Could you retype every line of the data underneath without altering anything?

::::::

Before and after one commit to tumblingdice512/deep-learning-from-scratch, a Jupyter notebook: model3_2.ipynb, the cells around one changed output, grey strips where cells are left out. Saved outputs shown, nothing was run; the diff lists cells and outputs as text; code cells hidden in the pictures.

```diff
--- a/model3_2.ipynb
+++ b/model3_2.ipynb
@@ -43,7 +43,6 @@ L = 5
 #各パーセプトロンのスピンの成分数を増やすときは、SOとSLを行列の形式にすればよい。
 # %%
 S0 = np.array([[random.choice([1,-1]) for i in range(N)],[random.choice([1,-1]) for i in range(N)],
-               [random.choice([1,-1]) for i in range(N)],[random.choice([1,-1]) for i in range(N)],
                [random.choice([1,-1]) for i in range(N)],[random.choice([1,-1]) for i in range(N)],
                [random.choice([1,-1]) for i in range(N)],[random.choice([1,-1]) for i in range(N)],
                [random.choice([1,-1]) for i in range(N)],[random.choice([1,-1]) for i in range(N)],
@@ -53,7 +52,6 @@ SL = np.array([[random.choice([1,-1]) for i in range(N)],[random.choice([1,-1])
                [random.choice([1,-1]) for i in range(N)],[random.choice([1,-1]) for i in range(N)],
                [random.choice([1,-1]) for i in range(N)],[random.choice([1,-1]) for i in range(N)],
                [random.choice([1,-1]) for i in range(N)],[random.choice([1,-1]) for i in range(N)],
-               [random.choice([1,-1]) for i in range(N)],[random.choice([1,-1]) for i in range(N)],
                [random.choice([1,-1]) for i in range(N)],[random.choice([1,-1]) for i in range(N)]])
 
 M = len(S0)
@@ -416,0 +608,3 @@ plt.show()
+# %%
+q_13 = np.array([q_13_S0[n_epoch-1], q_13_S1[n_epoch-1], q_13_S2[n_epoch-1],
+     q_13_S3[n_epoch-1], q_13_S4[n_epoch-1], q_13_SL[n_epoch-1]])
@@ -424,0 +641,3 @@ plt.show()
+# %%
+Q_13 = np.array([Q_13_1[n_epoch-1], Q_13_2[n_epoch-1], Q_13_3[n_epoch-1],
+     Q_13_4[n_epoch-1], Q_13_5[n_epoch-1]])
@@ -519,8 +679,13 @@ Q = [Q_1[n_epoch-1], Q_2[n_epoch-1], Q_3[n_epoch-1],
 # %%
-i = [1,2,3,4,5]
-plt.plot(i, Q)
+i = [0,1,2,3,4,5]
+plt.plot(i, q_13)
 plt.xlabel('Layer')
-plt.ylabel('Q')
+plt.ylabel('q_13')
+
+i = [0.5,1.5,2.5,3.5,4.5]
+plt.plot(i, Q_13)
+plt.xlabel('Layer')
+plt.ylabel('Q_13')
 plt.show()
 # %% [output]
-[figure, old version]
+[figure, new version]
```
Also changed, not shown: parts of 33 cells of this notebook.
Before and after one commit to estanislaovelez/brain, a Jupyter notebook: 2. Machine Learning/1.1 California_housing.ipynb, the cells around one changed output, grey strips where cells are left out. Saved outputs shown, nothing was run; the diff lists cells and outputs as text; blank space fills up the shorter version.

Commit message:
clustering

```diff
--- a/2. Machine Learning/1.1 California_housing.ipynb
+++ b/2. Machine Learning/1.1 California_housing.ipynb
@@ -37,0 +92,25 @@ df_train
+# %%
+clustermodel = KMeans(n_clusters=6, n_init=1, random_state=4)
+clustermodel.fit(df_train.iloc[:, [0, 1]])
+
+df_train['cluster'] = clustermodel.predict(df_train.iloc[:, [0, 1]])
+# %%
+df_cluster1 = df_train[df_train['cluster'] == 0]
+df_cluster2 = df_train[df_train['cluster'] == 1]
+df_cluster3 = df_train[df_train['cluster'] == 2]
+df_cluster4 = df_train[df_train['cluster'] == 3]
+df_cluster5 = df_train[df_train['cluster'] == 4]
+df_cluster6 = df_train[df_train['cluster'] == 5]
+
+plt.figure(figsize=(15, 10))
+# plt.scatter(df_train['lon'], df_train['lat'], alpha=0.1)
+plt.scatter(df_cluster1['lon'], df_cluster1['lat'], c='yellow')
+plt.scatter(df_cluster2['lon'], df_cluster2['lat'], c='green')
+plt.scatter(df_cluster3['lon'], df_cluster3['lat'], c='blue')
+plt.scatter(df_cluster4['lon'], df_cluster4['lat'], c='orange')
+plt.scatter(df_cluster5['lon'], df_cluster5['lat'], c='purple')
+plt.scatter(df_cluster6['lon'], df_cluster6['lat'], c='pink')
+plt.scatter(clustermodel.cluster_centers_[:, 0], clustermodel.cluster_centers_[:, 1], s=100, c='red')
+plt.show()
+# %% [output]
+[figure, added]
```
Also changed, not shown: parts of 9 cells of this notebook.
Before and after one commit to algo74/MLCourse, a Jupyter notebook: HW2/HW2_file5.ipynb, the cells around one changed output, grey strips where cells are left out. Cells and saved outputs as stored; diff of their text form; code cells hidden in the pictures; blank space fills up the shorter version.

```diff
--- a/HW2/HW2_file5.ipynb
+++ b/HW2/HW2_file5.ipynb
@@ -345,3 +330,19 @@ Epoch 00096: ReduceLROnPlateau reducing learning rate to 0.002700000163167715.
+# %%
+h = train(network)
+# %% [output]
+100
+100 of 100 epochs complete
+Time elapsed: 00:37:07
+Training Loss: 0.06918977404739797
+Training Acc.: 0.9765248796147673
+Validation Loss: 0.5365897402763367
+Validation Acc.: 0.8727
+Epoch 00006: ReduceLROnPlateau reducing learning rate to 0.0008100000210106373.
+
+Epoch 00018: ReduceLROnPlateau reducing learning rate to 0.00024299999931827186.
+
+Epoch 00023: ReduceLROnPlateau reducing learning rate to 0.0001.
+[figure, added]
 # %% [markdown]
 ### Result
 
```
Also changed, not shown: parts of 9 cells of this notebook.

::::::

• Answer box
Before and after one commit to tumblingdice512/deep-learning-from-scratch, a Jupyter notebook: model3_2.ipynb, the cells around one changed output, grey strips where cells are left out. Saved outputs shown, nothing was run; the diff lists cells and outputs as text; code cells hidden in the pictures.

```diff
--- a/model3_2.ipynb
+++ b/model3_2.ipynb
@@ -43,7 +43,6 @@ L = 5
 #各パーセプトロンのスピンの成分数を増やすときは、SOとSLを行列の形式にすればよい。
 # %%
 S0 = np.array([[random.choice([1,-1]) for i in range(N)],[random.choice([1,-1]) for i in range(N)],
-               [random.choice([1,-1]) for i in range(N)],[random.choice([1,-1]) for i in range(N)],
                [random.choice([1,-1]) for i in range(N)],[random.choice([1,-1]) for i in range(N)],
                [random.choice([1,-1]) for i in range(N)],[random.choice([1,-1]) for i in range(N)],
                [random.choice([1,-1]) for i in range(N)],[random.choice([1,-1]) for i in range(N)],
@@ -53,7 +52,6 @@ SL = np.array([[random.choice([1,-1]) for i in range(N)],[random.choice([1,-1])
                [random.choice([1,-1]) for i in range(N)],[random.choice([1,-1]) for i in range(N)],
                [random.choice([1,-1]) for i in range(N)],[random.choice([1,-1]) for i in range(N)],
                [random.choice([1,-1]) for i in range(N)],[random.choice([1,-1]) for i in range(N)],
-               [random.choice([1,-1]) for i in range(N)],[random.choice([1,-1]) for i in range(N)],
                [random.choice([1,-1]) for i in range(N)],[random.choice([1,-1]) for i in range(N)]])
 
 M = len(S0)
@@ -416,0 +608,3 @@ plt.show()
+# %%
+q_13 = np.array([q_13_S0[n_epoch-1], q_13_S1[n_epoch-1], q_13_S2[n_epoch-1],
+     q_13_S3[n_epoch-1], q_13_S4[n_epoch-1], q_13_SL[n_epoch-1]])
@@ -424,0 +641,3 @@ plt.show()
+# %%
+Q_13 = np.array([Q_13_1[n_epoch-1], Q_13_2[n_epoch-1], Q_13_3[n_epoch-1],
+     Q_13_4[n_epoch-1], Q_13_5[n_epoch-1]])
@@ -519,8 +679,13 @@ Q = [Q_1[n_epoch-1], Q_2[n_epoch-1], Q_3[n_epoch-1],
 # %%
-i = [1,2,3,4,5]
-plt.plot(i, Q)
+i = [0,1,2,3,4,5]
+plt.plot(i, q_13)
 plt.xlabel('Layer')
-plt.ylabel('Q')
+plt.ylabel('q_13')
+
+i = [0.5,1.5,2.5,3.5,4.5]
+plt.plot(i, Q_13)
+plt.xlabel('Layer')
+plt.ylabel('Q_13')
 plt.show()
 # %% [output]
-[figure, old version]
+[figure, new version]
```
Also changed, not shown: parts of 33 cells of this notebook.
Before and after one commit to estanislaovelez/brain, a Jupyter notebook: 2. Machine Learning/1.1 California_housing.ipynb, the cells around one changed output, grey strips where cells are left out. Saved outputs shown, nothing was run; the diff lists cells and outputs as text; blank space fills up the shorter version.

Commit message:
clustering

```diff
--- a/2. Machine Learning/1.1 California_housing.ipynb
+++ b/2. Machine Learning/1.1 California_housing.ipynb
@@ -37,0 +92,25 @@ df_train
+# %%
+clustermodel = KMeans(n_clusters=6, n_init=1, random_state=4)
+clustermodel.fit(df_train.iloc[:, [0, 1]])
+
+df_train['cluster'] = clustermodel.predict(df_train.iloc[:, [0, 1]])
+# %%
+df_cluster1 = df_train[df_train['cluster'] == 0]
+df_cluster2 = df_train[df_train['cluster'] == 1]
+df_cluster3 = df_train[df_train['cluster'] == 2]
+df_cluster4 = df_train[df_train['cluster'] == 3]
+df_cluster5 = df_train[df_train['cluster'] == 4]
+df_cluster6 = df_train[df_train['cluster'] == 5]
+
+plt.figure(figsize=(15, 10))
+# plt.scatter(df_train['lon'], df_train['lat'], alpha=0.1)
+plt.scatter(df_cluster1['lon'], df_cluster1['lat'], c='yellow')
+plt.scatter(df_cluster2['lon'], df_cluster2['lat'], c='green')
+plt.scatter(df_cluster3['lon'], df_cluster3['lat'], c='blue')
+plt.scatter(df_cluster4['lon'], df_cluster4['lat'], c='orange')
+plt.scatter(df_cluster5['lon'], df_cluster5['lat'], c='purple')
+plt.scatter(df_cluster6['lon'], df_cluster6['lat'], c='pink')
+plt.scatter(clustermodel.cluster_centers_[:, 0], clustermodel.cluster_centers_[:, 1], s=100, c='red')
+plt.show()
+# %% [output]
+[figure, added]
```
Also changed, not shown: parts of 9 cells of this notebook.
Before and after one commit to algo74/MLCourse, a Jupyter notebook: HW2/HW2_file5.ipynb, the cells around one changed output, grey strips where cells are left out. Cells and saved outputs as stored; diff of their text form; code cells hidden in the pictures; blank space fills up the shorter version.

```diff
--- a/HW2/HW2_file5.ipynb
+++ b/HW2/HW2_file5.ipynb
@@ -345,3 +330,19 @@ Epoch 00096: ReduceLROnPlateau reducing learning rate to 0.002700000163167715.
+# %%
+h = train(network)
+# %% [output]
+100
+100 of 100 epochs complete
+Time elapsed: 00:37:07
+Training Loss: 0.06918977404739797
+Training Acc.: 0.9765248796147673
+Validation Loss: 0.5365897402763367
+Validation Acc.: 0.8727
+Epoch 00006: ReduceLROnPlateau reducing learning rate to 0.0008100000210106373.
+
+Epoch 00018: ReduceLROnPlateau reducing learning rate to 0.00024299999931827186.
+
+Epoch 00023: ReduceLROnPlateau reducing learning rate to 0.0001.
+[figure, added]
 # %% [markdown]
 ### Result
 
```
Also changed, not shown: parts of 9 cells of this notebook.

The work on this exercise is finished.